On April 8, 1959, Joanne gave birth to their first child, Elinor Teresa Newman, named after her and Paul's mothers. They both continued on with their careers, doing movies both together and apart. Two more children followed: Melissa Steward Newman on September 17, 1961, and Claire Olivia Newman on April 21, 1965. Since then, Joanne has been extremely busy in theater, film and television as well as ballet performances and very involved with charities and taking care of her family. In 2003, Joanne starred in a movie with Paul on HBO.

MORE INFO ON JEFFREY HUNTER: Jeffrey Hunter (November 25, 1926 - May 27, 1969) was an American film and television actor.

Hunter was born Henry Herman McKinnies, Jr., in New Orleans, Louisiana, but raised after 1930 in Milwaukee, Wisconsin, where he graduated from Whitefish Bay High School. He began acting in local theater and radio in his early teens. He served stateside in the United States Navy, in World War II, then studied theatre at Northwestern University, 1946 - 1949.

In 1950, while a graduate student in radio at the University of California, Los Angeles and appearing in a college play, he was spotted by talent scouts and offered a two-year motion picture contract by 20th Century-Fox that was eventually extended to 1959. He made his Hollywood debut in Fourteen Hours, had star billing by Red Skies of Montana (1952), and first billing in Sailor of the King (1953).A loan-out to co-star with John Wayne in the title roles of the now-classic western The Searchers began the first of three pictures he made with director John Ford; the other two being The Last Hurrah (1958) and Sergeant Rutledge (1960).

Ford also recommended Hunter to director Nicholas Ray for the role of Jesus in the Biblical film King of Kings (1961), a difficult part met by critical reaction that ranged from praise to ridicule (Hunter's youthful matinee idol looks resulted in the film being derided as "I Was a Teenage Jesus"). Among an all-star cast in the World War II battle epic The Longest Day, he provided a climactic heroic act of leading an ultimately successful attempt to breach the defense wall atop Normandy's Omaha Beach but dying in the process.

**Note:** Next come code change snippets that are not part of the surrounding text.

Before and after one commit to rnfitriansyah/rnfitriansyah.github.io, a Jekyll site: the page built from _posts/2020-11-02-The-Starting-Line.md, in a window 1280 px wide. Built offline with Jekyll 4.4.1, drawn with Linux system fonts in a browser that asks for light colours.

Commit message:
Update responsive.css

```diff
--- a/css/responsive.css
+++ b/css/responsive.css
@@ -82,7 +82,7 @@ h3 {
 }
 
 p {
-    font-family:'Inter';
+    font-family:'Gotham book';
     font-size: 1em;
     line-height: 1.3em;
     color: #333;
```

Having guest-starred on television dramas since the mid-1950s, Hunter was now offered a two-year contract by Warner Brothers that included starring as circuit-riding Texas lawyer Temple Lea Houston, the youngest son of Sam Houston, in the NBC series Temple Houston (1963 - 64), which Hunter's production company co-produced.

Although Temple Houston did not survive its first season, Hunter accepted the lead role of Captain Christopher Pike in "The Cage", the first pilot episode of Star Trek. Hunter declined to film a second Star Trek pilot requested by NBC in 1965, and decided to concentrate on motion pictures such as Brainstorm.[2][3][4] Later that year, Hunter filmed the pilot for another NBC series, the espionage thriller Journey Into Fear, which the network did not pick up.

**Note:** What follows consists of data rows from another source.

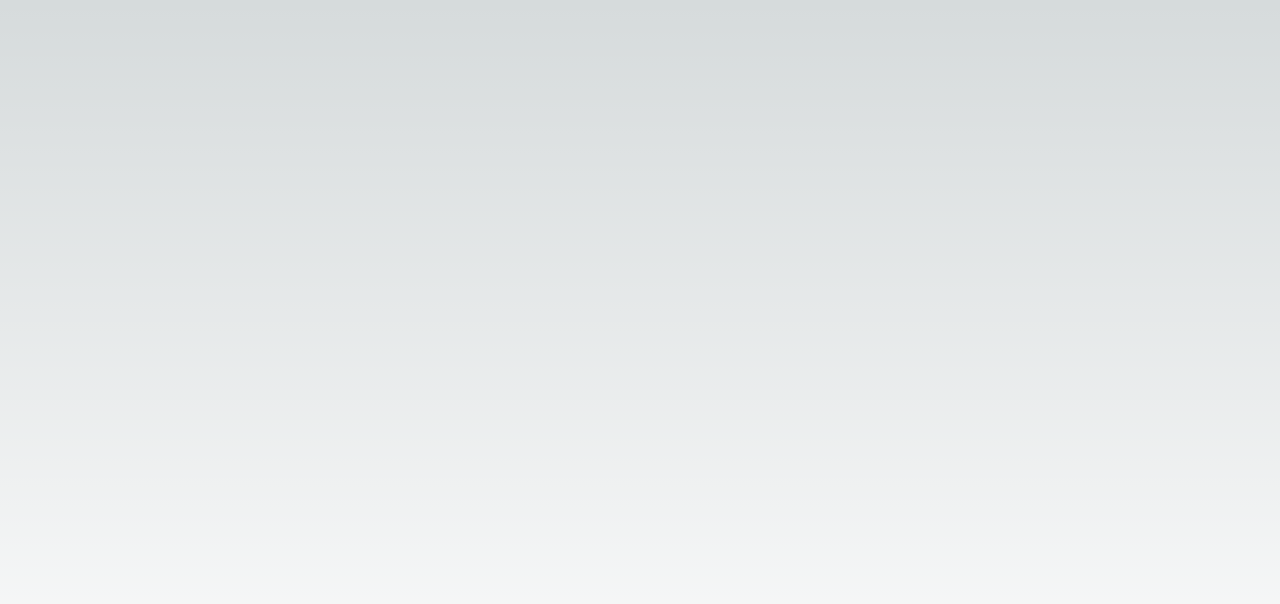
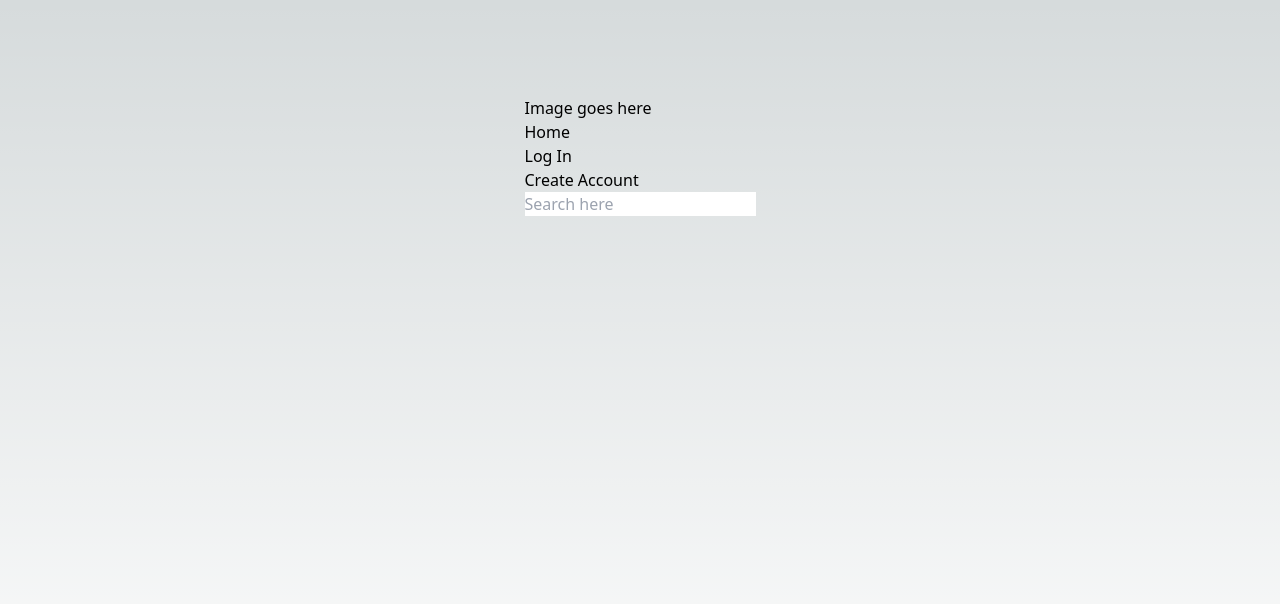
Before and after one commit to jrduell/402-Project, a Next.js app: page / in a window 1280 px wide. Shown: the top 604 px of the page. Built offline with nearby package versions, Linux system fonts and the light colour scheme.

Commit message:
add search bar and search handler function

```diff
--- a/components/NavigationBar.js
+++ b/components/NavigationBar.js
@@ -1,8 +1,13 @@
 import Link from 'next/link'
 
 export default function NavBar() {
+    const handleSearch = (event) => {
+        console.log("Searching...")
+    }
+
     return (
         <ul>
+            <li><p>Image goes here</p></li>
             <li>
                 <Link href="/">Home</Link>
             </li>
@@ -12,6 +17,13 @@ export default function NavBar() {
              <li>
                 <Link href="/create">Create Account</Link>
             </li>
+            <li>
+                <input
+                    type="search"
+                    placeholder="Search here"
+                    onChange={handleSearch}
+                />
+            </li>
         </ul>
     )
   }
--- a/pages/index.js
+++ b/pages/index.js
@@ -1,4 +1,5 @@
 import Head from 'next/head'
+import NavBar from '@/components/NavigationBar'
 import Image from 'next/image'
 import { Inter } from 'next/font/google'
 import styles from '@/styles/Home.module.css'
@@ -15,6 +16,7 @@ export default function Home() {
         <link rel="icon" href="/favicon.ico" />
       </Head>
       <main className={styles.main}>
+        <NavBar/>
 
       </main>
     </>
```
Also changed, not shown: components/Post.js (line endings or trailing spaces).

With the demise of the studio contract system in the early 1960s and the outsourcing of much feature production, Hunter, like many other leading men of the 1950s, had to find work in B movies produced in Europe, Hong Kong, and Mexico, with the occasional television guest part in Hollywood.

Hunter's first marriage was to actress Barbara Rush (1950 - 1955) with whom he had a son, Christopher, in 1952. From 1957 to 1967, he was married to model Dusty Bartlett. He adopted her son, Steele, and the couple had two other children, Todd and Scott. In February 1969, he married actress Emily McLaughlin.

Hunter suffered a stroke while flying back to the U.S. from Spain after filming Viva America! While recovering at his home, Hunter suffered another stroke, causing him to fall down a flight of stairs, and sustain a skull fracture. He died from a cerebral hemorrhage on May 27, 1969.

Hunter was interred in Sylmar, California's Glen Haven Memorial Park.

This item is part of Backlot Movie Memorabilia and collectibles in-store inventory from our shop which is located in the heart of Hollywood, where we have been in business for OVER 40 years!!!

Item #BMM0003903